Most filmmakers who set out on the task of creating a feature film are well aware of the problems and complications that can arise. However, learning how to really set yourself up for success is not always easy. Creating a feature film is about so much more than just working with yourself, you have to organize writers, your crew and even your actors to ensure that everything is pulled off well. There are several things you as the director can do to ensure that the process goes smoothly though.
First is ensuring the script is done before you start looking for actors heavily. This will allow plenty of time to ensure that the actors will be able to review a completed script. Additionally, having the script completed will mean that each character is fully developed. This information for each character can go a long way towards helping you to cast the appropriate actor for each role, rather than just trying to make someone potentially fit a role that they might work out for.
If you can help it, try to schedule auditions over several days. This will allow several opportunities for the actors in your area to make it to you, plus allow you a lot of time to review as many people as possible. If you can, recording the auditions will be very helpful later as you are trying to review the options. Making notes during each audition is also helpful. Remember, you need someone who can embody each character, rather than just speak and read words back from a page. You need someone who can actually sell the character that you are considering them for.
When you move onto working on the schedule, you really need to ensure you leave plenty of time. A lot of feature films are ruined because schedules run over, directors rush through filming, an actor gets sick and misses a day or you have to completely replace someone. These are problems that plague each feature film to some degree and need to be taken into account when creating the schedule. If you have taken these problems into account, you will not be as stressed out when they come up. Should you find that your shoot goes perfectly with no problems you can congratulate yourself, cast and crew on an incredible job done and enjoy an afternoon at the beach or throwing a party.
A final step is always ensure that you devote ample time to editing. You need to cut scenes, adjust sound, fix lighting and a plethora of other issues. Most directors find that editing the movie itself can often be a bigger task than actually filming. Ensuring you have enough time devoted to this process is essential. If possible, a minimum of a month will be good to make room for problems. If you work a job aside from creating films, you might need additional time, if filmmaking is your only job you may be able to finish in less time. More important than the time necessary is the quality of the work. Your work on the editing will ultimately determine the overall feeling of the film.
Taking the time to edit the movie properly, set up the script appropriately and find a great cast will pay off as your film comes to life. Great filmmakers are aware of possible problems and learn how to work around them. As a filmmaker if you can master these skills you will find that you are not only a popular director, but you are also able to create movies that are truly respected by your peers.

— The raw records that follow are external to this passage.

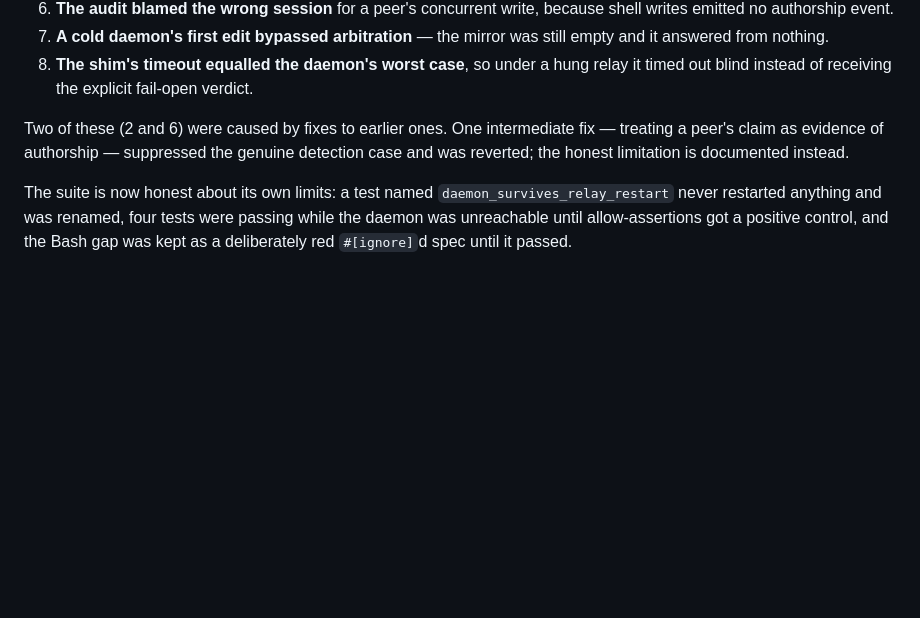
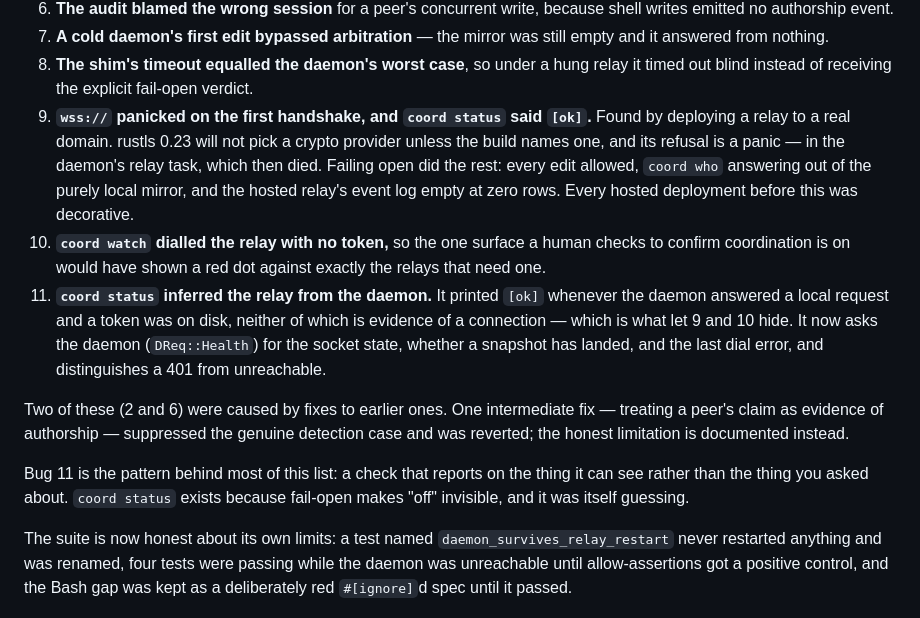
Before and after one commit to Ash20pk/coord, a Markdown page: REPORT.md, the part around the change. Drawn GitHub-style; blank space fills up the shorter version.

Commit message:
report: what a real domain found that loopback could not
Three entries, all from one deployment: the wss:// panic, the untokened
watch dial, and the status check that inferred a connection instead of
asking for one — which is why the first two survived.

Co-Authored-By: Claude Opus 5 (1M context) <noreply@anthropic.com>

```diff
--- a/REPORT.md
+++ b/REPORT.md
@@ -208,10 +208,30 @@ This is the most useful thing to know about the project.
    empty and it answered from nothing.
 8. **The shim's timeout equalled the daemon's worst case**, so under a hung
    relay it timed out blind instead of receiving the explicit fail-open verdict.
+9. **`wss://` panicked on the first handshake, and `coord status` said `[ok]`.**
+   Found by deploying a relay to a real domain. rustls 0.23 will not pick a
+   crypto provider unless the build names one, and its refusal is a panic — in
+   the daemon's relay task, which then died. Failing open did the rest: every
+   edit allowed, `coord who` answering out of the purely local mirror, and the
+   hosted relay's event log empty at zero rows. Every hosted deployment before
+   this was decorative.
+10. **`coord watch` dialled the relay with no token,** so the one surface a
+    human checks to confirm coordination is on would have shown a red dot
+    against exactly the relays that need one.
+11. **`coord status` inferred the relay from the daemon.** It printed `[ok]`
+    whenever the daemon answered a local request and a token was on disk,
+    neither of which is evidence of a connection — which is what let 9 and 10
+    hide. It now asks the daemon (`DReq::Health`) for the socket state, whether
+    a snapshot has landed, and the last dial error, and distinguishes a 401
+    from unreachable.
 
 Two of these (2 and 6) were caused by fixes to earlier ones. One intermediate
 fix — treating a peer's claim as evidence of authorship — suppressed the genuine
 detection case and was reverted; the honest limitation is documented instead.
+
+Bug 11 is the pattern behind most of this list: a check that reports on the
+thing it can see rather than the thing you asked about. `coord status` exists
+because fail-open makes "off" invisible, and it was itself guessing.
 
 The suite is now honest about its own limits: a test named
 `daemon_survives_relay_restart` never restarted anything and was renamed, four
```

By Hollywood Connections Center Staff
The Worldwide Network Of Artists & Entertainment Industry Professionals